Disadvantaged boys benefit most from early school years
Boys from disadvantaged backgrounds benefit most from early schooling, helping to narrow the skills gap with boys from high socio-economic backgrounds, according to new research.
The study, by researchers from the University of York and UCL, reveals that an additional term (4 months) of early schooling has a positive effect on boys from disadvantaged backgrounds up until age 11 – improving relationships with teachers, academic interest and disruptive behaviour.
For this group, early schooling also increases test scores in language and numeracy at age 5 by 16-20%, personal, social, and emotional development at age 5 by 8%, and language and numeracy skills at age 7 by about 10%. For boys from high socio-economic backgrounds, on the other hand, many of these effects are close to zero.
Impact on skills
The researchers analysed information on more than 400,000 children born in 2000-01 who attend state schools in England and whose records are included in the National Pupil Database. This was combined with information on more than 7,000 English children from the same birth cohort who took part in the Millennium Cohort Study.
They examined locally varying school entry rules according to which most children entered reception class (first year of primary school) at the start of the academic year, but summer-born children in some local authorities were deferred by one or two terms.
The study investigated how earlier versus later transition into reception class impacts on cognitive and non-cognitive skills up until age 11 (final year of primary school).
They showed that universally all children benefit from early schooling, however the average effects are stronger for disadvantaged boys.
On average across all children, an additional term of early schooling increases age 5 test scores in language and numeracy by 6-10% and age 7 language and numeracy skills by about 2%. The effects on cognitive skills largely disappear four years later at age 11.

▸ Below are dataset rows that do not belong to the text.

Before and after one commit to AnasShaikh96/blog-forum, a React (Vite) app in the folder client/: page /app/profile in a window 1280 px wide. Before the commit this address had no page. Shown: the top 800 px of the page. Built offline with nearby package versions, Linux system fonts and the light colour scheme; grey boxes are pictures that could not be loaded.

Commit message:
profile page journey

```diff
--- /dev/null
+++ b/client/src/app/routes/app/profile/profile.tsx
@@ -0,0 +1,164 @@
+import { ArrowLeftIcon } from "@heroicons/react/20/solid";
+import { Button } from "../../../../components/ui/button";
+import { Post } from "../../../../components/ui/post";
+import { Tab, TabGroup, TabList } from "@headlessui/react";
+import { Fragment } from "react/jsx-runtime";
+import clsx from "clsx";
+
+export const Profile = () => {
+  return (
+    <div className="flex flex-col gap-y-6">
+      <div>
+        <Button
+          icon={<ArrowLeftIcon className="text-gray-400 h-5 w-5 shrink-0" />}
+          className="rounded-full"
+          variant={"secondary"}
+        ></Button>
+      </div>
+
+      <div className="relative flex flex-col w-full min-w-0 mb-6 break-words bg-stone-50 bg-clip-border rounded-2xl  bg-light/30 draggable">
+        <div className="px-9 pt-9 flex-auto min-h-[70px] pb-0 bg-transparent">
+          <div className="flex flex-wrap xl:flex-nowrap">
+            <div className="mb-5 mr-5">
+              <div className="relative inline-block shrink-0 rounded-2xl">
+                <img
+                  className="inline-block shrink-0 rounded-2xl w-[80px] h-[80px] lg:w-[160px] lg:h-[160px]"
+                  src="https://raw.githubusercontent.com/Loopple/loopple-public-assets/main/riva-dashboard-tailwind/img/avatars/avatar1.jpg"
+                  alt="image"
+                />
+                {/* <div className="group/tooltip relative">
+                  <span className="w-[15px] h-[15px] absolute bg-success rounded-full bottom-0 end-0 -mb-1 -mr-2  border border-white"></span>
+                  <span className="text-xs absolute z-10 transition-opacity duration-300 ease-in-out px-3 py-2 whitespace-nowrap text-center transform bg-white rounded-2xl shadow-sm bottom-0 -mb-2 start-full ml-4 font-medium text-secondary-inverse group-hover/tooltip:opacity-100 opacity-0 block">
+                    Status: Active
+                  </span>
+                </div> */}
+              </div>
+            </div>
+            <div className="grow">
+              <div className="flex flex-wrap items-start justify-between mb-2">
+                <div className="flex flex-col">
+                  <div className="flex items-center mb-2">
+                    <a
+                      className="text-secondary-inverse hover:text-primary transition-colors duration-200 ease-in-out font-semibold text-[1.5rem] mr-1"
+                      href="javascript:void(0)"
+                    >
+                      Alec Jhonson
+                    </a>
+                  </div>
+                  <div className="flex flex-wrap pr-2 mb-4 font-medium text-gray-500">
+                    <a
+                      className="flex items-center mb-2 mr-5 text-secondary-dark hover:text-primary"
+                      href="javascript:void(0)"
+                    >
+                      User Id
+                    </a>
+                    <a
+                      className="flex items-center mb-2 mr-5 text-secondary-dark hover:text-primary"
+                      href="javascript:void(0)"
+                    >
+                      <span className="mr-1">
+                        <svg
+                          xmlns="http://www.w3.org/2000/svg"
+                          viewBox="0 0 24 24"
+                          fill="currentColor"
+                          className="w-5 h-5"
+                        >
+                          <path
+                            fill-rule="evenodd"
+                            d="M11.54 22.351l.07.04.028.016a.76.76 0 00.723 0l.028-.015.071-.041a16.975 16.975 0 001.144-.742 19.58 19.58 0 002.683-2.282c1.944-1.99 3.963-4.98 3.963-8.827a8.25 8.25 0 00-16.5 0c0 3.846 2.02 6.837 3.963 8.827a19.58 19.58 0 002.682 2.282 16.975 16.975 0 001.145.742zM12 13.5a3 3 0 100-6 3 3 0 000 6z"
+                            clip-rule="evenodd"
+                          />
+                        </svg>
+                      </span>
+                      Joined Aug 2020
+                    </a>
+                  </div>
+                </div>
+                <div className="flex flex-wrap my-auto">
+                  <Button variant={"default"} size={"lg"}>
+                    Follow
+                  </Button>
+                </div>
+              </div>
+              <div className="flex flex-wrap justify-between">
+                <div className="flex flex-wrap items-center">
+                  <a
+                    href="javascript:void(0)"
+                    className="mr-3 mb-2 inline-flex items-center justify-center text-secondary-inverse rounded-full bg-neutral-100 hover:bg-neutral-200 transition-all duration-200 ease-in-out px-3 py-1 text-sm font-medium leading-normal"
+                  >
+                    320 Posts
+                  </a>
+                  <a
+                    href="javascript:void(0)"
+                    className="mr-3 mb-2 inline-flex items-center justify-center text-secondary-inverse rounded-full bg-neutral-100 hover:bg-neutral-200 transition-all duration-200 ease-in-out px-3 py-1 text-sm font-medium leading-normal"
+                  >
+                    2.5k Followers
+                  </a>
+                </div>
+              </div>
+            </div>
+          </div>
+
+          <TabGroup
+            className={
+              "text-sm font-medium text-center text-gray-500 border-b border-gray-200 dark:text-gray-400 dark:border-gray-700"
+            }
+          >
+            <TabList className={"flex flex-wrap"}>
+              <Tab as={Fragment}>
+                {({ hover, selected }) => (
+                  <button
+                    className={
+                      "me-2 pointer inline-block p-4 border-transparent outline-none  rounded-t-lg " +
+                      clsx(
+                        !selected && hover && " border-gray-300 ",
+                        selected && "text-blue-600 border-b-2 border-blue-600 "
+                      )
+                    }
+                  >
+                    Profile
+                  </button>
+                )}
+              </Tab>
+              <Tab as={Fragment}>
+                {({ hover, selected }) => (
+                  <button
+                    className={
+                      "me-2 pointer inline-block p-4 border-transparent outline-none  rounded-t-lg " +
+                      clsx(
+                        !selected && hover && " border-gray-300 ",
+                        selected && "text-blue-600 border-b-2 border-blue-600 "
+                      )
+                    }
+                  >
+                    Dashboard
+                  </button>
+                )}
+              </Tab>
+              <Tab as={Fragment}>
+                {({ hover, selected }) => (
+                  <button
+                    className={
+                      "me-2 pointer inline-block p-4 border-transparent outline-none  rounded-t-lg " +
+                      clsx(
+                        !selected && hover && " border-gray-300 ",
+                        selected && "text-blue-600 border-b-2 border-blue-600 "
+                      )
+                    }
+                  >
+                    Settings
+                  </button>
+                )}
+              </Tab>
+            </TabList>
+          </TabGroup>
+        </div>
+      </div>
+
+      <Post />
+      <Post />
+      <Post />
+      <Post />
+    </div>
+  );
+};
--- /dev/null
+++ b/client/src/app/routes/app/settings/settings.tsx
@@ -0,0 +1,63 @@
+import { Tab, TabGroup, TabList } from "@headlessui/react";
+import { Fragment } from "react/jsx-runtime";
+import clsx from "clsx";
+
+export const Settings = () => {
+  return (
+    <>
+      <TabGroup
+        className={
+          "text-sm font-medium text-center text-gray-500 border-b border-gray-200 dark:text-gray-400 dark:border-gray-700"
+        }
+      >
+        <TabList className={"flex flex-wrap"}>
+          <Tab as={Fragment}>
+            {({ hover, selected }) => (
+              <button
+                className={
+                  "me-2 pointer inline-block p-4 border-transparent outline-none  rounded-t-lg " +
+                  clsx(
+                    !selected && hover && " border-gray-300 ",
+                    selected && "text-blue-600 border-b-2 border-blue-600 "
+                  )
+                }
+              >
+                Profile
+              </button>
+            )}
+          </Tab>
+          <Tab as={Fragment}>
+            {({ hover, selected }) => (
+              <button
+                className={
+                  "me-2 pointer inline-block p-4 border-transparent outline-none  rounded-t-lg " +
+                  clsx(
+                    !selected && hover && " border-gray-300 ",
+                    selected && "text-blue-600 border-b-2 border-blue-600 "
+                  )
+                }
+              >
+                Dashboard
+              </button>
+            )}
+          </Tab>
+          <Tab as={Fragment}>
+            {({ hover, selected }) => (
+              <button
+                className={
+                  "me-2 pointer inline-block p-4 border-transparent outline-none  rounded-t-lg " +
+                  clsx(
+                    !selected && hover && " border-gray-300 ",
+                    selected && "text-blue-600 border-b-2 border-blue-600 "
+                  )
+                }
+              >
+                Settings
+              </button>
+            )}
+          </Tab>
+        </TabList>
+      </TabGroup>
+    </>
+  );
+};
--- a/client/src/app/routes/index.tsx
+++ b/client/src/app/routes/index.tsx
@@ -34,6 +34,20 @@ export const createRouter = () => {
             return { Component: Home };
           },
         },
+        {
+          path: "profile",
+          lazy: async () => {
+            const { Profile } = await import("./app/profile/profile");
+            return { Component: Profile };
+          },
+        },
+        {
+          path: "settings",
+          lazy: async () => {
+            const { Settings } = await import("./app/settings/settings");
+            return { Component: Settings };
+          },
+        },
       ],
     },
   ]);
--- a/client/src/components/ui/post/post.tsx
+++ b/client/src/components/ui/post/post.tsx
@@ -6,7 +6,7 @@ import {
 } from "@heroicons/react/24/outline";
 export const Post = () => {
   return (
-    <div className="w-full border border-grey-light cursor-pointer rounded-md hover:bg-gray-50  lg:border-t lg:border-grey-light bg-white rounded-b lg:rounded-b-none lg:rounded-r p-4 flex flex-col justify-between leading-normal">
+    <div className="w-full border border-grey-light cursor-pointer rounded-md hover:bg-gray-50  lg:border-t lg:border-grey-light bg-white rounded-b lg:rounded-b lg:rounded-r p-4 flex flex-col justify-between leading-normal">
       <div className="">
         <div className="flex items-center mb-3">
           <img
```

Co-author of the study, Professor Thomas Cornelissen from the Department of Economics at the University of York, said: “The starting age of formal schooling differs widely across countries, with the UK among the countries in which formal schooling starts the earliest. Yet, to date there exists little evidence on what the optimal starting age for formal schooling is.
“Overall our findings confirm that exposure of 4 year olds to early learning in a school setting fosters a range of important social skills throughout age 5, 7 and 11.”
The study also suggests there are lasting effects on non-cognitive outcomes. At age 5, there are positive effects on physical development (covering coordination and fine motor control); creative development; and personal, social, and emotional development, with increases of about 5% for one additional term of early schooling. Earlier school entry further improves the pupil-teacher relationship and non-cognitive skills such as academic interest and good behaviour at ages 7 and 11.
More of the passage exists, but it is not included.